Structured diff data:
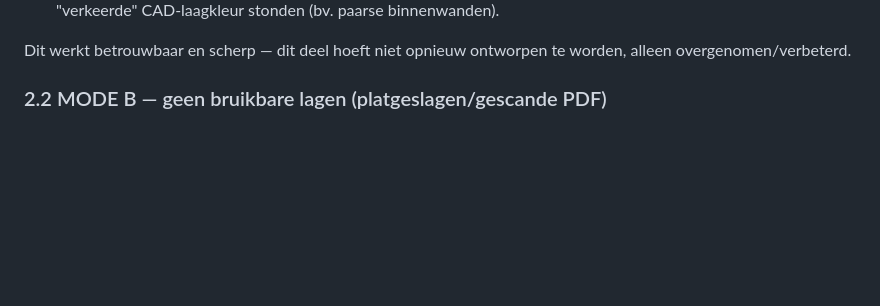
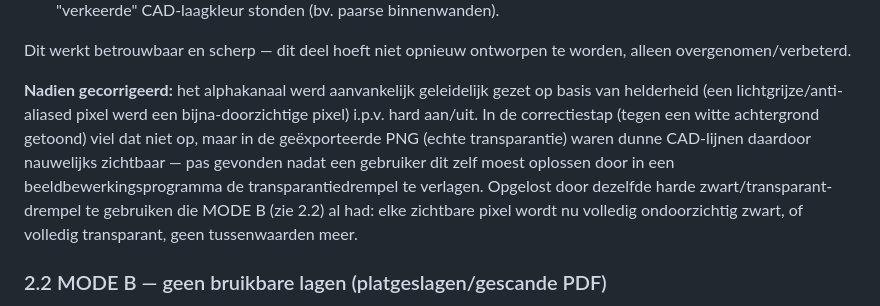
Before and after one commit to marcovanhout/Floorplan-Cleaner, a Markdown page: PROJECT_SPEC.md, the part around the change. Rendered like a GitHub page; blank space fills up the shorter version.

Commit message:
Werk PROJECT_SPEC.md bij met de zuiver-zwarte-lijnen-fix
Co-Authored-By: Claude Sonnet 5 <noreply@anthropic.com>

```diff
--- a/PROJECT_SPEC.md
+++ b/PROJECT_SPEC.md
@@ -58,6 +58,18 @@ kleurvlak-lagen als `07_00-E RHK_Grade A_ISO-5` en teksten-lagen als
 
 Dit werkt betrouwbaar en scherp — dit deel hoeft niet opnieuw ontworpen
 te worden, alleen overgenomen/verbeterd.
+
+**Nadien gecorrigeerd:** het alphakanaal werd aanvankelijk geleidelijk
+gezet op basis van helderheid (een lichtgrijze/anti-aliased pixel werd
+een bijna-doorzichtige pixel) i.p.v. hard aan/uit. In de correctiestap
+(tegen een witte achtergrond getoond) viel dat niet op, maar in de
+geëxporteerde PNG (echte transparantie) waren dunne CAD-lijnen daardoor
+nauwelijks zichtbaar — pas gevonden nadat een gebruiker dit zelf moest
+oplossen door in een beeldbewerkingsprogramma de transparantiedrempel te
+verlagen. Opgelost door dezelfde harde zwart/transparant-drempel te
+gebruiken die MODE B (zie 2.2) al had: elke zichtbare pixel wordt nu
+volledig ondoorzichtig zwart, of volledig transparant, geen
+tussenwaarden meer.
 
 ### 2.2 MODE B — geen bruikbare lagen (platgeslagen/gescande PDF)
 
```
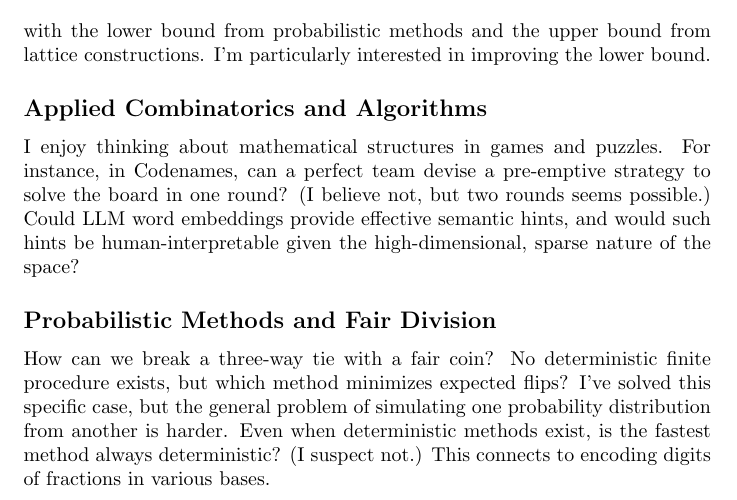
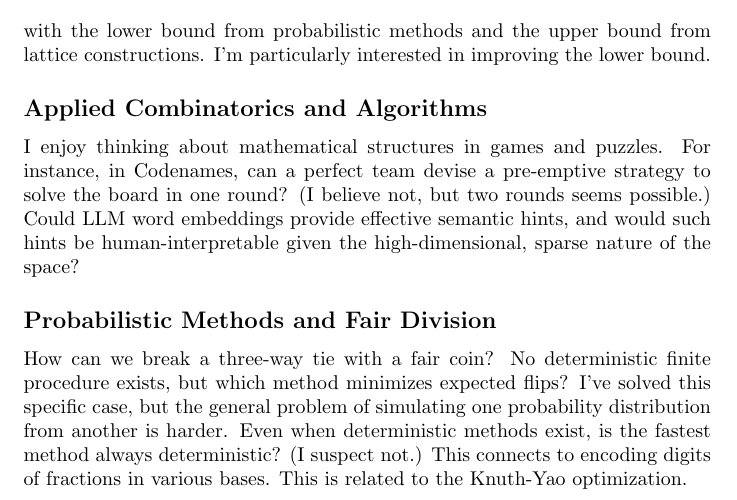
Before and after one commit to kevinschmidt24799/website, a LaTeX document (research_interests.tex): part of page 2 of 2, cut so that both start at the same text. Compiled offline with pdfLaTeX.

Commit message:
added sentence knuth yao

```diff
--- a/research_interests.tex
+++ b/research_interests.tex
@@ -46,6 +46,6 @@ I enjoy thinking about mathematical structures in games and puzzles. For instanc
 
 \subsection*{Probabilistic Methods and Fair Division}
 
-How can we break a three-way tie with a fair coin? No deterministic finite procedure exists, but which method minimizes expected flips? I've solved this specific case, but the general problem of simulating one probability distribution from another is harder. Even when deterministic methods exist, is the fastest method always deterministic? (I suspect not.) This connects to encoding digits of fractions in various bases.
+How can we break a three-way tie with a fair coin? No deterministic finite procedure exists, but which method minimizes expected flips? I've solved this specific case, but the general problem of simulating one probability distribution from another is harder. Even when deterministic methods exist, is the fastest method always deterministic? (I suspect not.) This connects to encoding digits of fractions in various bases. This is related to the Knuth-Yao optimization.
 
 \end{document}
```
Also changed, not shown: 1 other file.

Work request: Count up the lines in the entries that hold "Before", and respond with that count and no other text.

Exercise output: 2